Access Keys:
Skip to content (Access Key - 0)

Lateral approach to lateral malleolus

Introduction

  • Allows access to the posterolateral aspect of the tibia

Indications

  • ORIF of lateral malleolar fractures

Position of patient

  • Position the patient supine on the operating table, with a sandbag under the buttock of the affected limb

Landmarks and incision

Landmark
  • Identify the subcutaneous surface of the fibula and the lateral malleolus
Incision
  • 10- to 15-cm longitudinal incision along the posterior margin of the fibula to its distal end, where the center of the incision is at the level of the fracture

Internervous plane

  • No internervous plane

Superficial dissection

  • Elevate the skin flaps, taking care not to damage them
  • Be aware that the short saphenous vein and sural nerve lie posterior to the lateral malleolus

Deep dissection

  • Incise the periosteum of the subcutaneous surface of the fibula longitudinally; strip off only as much periosteum as is necessary for accurate reduction
  • All dissection should be strictly subperiosteal to avoid injuring the terminal branches of the peroneal artery

Dangers

Nerves
  • Sural nerve is vulnerable when skin flaps are mobilized
  • Cutting sural nerve may lead to formation of a painful neuroma and numbness along the lateral skin of the foot
Vessels
  • Terminal branches of the peroneal artery lie immediately deep to the medial surface of the distal fibula
  • They can be damaged if dissection does not remain subperiosteal

How to enlarge the approach

Proximal
  • Incision is extended along the posterior border of the fibula, incising the deep fascia in line with the skin incision
  • A new plane between the peroneal muscles (superficial peroneal nerve) and the flexor muscles (tibial nerve)
Distal
  • Incision is curved down the lateral side of the foot
  • Identify the peroneal tendons, the peroneal retinacula incise
  • Detach the fat pad in the sinus tarsi and the origin of the extensor digitorum brevis muscle, exposing the calcaneocuboid joint on the lateral side of the tarsus

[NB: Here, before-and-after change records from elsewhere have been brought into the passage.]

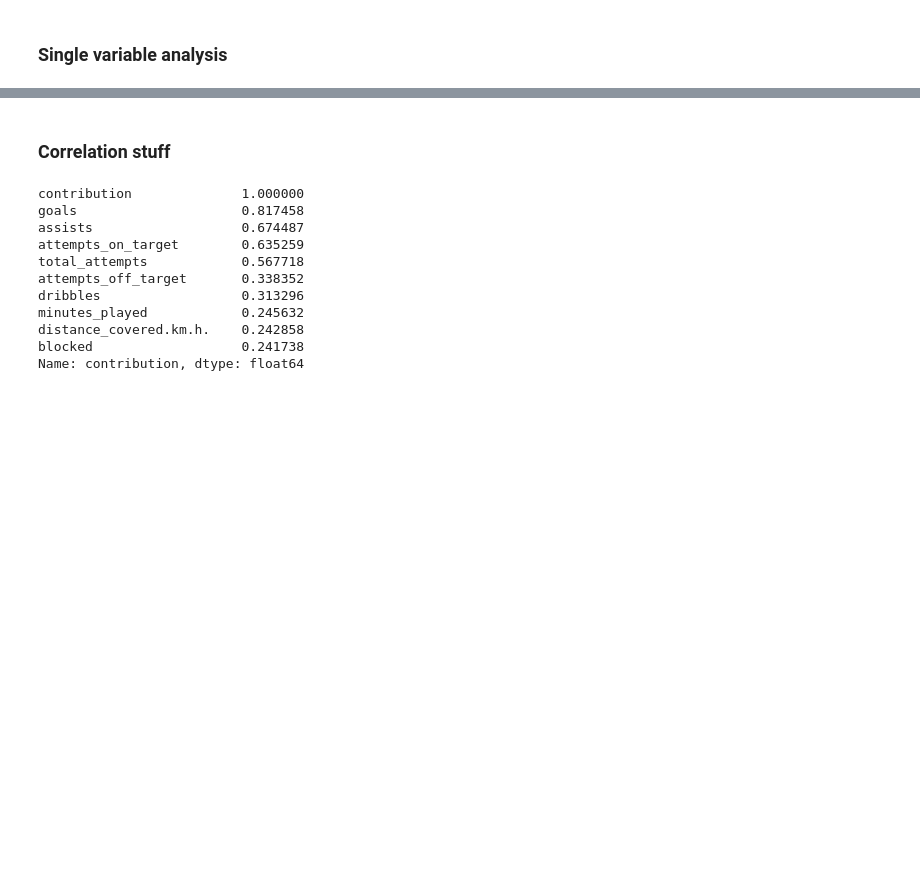
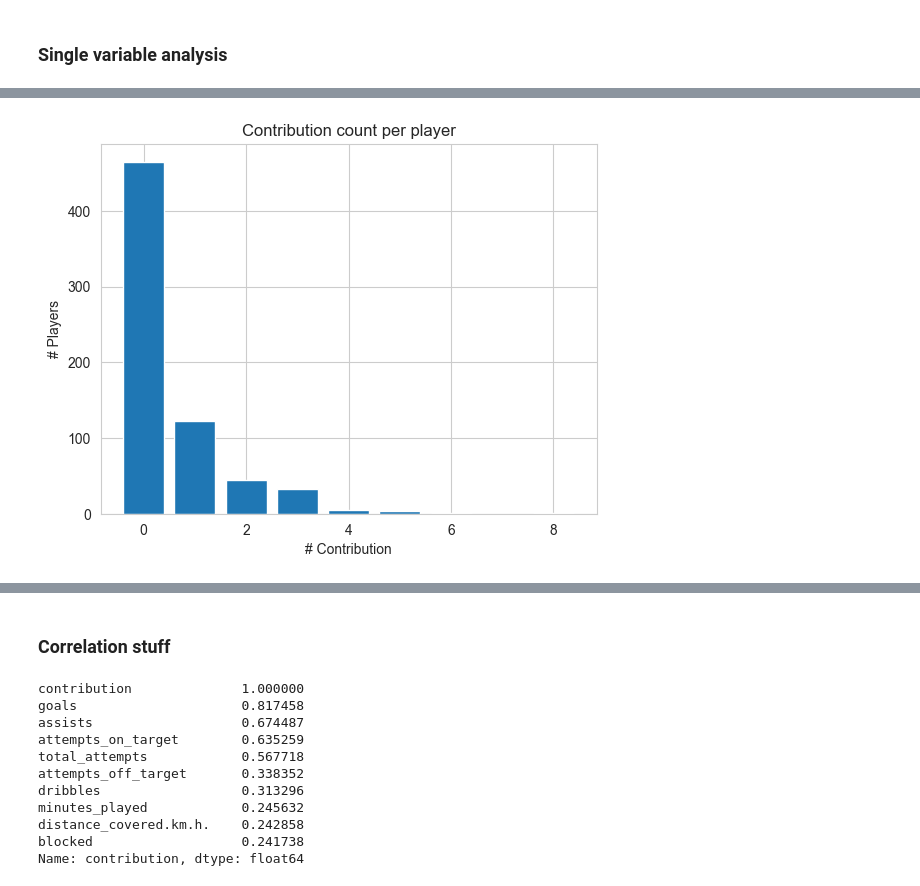
Before and after one commit to QuangHuy14899/Applied-Bayesian, a Jupyter notebook: EDA.ipynb, the cells around one changed output, grey strips where cells are left out. Saved outputs shown, nothing was run; the diff lists cells and outputs as text; code cells hidden in the pictures; blank space fills up the shorter version.

```diff
--- a/EDA.ipynb
+++ b/EDA.ipynb
@@ -81,0 +116,8 @@ adjusted_data.head()
+# %%
+plt.title("Contribution count per player")
+plt.xlabel("# Contribution")
+plt.ylabel("# Players")
+plt.bar(data['contribution'].value_counts().index, data['contribution'].value_counts().values)
+plt.show()
+# %% [output]
+[figure, added]
```
Also changed, not shown: parts of 19 cells of this notebook.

Figures

Peer Review

OrthopaedicsOne Peer Review Workflow is an innovative platform that allows the process of peer review to occur right within an OrthopaedicsOne article in an open, transparent and flexible manner. Learn more

Instructions for Authors

Read our Instructions for Authors to learn about contributing or editing articles on OrthopaedicsOne.

Content Partner

Learn about becoming an OrthopaedicsOne Content Partner.

Academic Resources

Resources on Lateral approach to lateral malleolus from Pubget.

Error rendering macro 'rss' : The RSS macro is retrieving an HTML page.
Orthopaedic Web Links

Internet resources validated by OrthopaedicWebLinks.com

Related Content

Resources on Lateral approach to lateral malleolus and related topics in OrthopaedicsOne spaces.

Page: Lateral approach to lateral malleolus (OrthopaedicsOne Articles)
Page: Posteromedial approach to medial malleolus (OrthopaedicsOne Articles)
Page: Anteromedial approach to medial malleolus (OrthopaedicsOne Articles)
Page: Surgical approaches in a nutshell (OrthopaedicsOne Articles)
Page: Retroperitoneal approach to the lumbar spine (OrthopaedicsOne Articles)
Page: Posterior approach to the lumbar spine (OrthopaedicsOne Articles)
Page: Posterior approach to the cervical spine (OrthopaedicsOne Articles)
Page: University of Iowa Foot and Ankle Fellowship (OrthopaedicsOne Fellowships)
Page: Fixing the Difficult Ankle Fracture - Tips and Tricks (OrthopaedicsOne Articles)
Page: Ankle Fracture Complications - Salvaging a Failed ORIF (OrthopaedicsOne Articles)
Showing first 10 of 187 results